Spotify planning direct listing that stops short of IPO
Music streaming service Spotify is reportedly embarking on an unconventional share listing that stops short of a full-blown initial public offering (IPO).
The company is planning a direct listing this autumn. It will see Spotify register shares on a stock exchange and become a publicly listed company without raising new cash, according to the Wall Street Journal.
Existing investors will be able to sell off their own stakes and shares will be publicly traded, with the price based on supply and demand.
It would save Spotify from paying underwriting fees to launch an IPO, and would avoid diluting the value of existing stakes in the company.
A direct listing could also sidestep a surge in first-day trading that usually takes place after an IPO, which can signal that a company undervalued its newly issued shares.
The tactic is usually used by smaller companies that do not expect high levels of trading in their stock.
Spotify, which last year issued a 1 billion US dollar convertible bond (£801 million), was publicly valued at 8.5 billion US dollars (£6.8 billion) in 2015.

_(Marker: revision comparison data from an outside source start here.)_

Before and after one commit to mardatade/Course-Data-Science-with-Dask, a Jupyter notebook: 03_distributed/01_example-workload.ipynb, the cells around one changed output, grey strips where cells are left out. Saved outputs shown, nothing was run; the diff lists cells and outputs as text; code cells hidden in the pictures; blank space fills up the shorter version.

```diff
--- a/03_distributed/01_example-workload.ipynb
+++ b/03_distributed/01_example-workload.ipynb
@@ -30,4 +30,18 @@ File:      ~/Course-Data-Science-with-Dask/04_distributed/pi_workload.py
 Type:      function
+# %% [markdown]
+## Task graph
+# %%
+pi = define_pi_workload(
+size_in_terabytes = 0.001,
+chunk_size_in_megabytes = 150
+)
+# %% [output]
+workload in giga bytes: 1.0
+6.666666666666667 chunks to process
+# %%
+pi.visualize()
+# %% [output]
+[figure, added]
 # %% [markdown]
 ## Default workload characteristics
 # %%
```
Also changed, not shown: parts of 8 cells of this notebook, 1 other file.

The music streaming service had more than 50 million subscribers as of March and reported revenues of 1.95 billion euros (£1.56 billion) for 2015, though its net loss widened by 7% that year to 173 million euros (£138 million).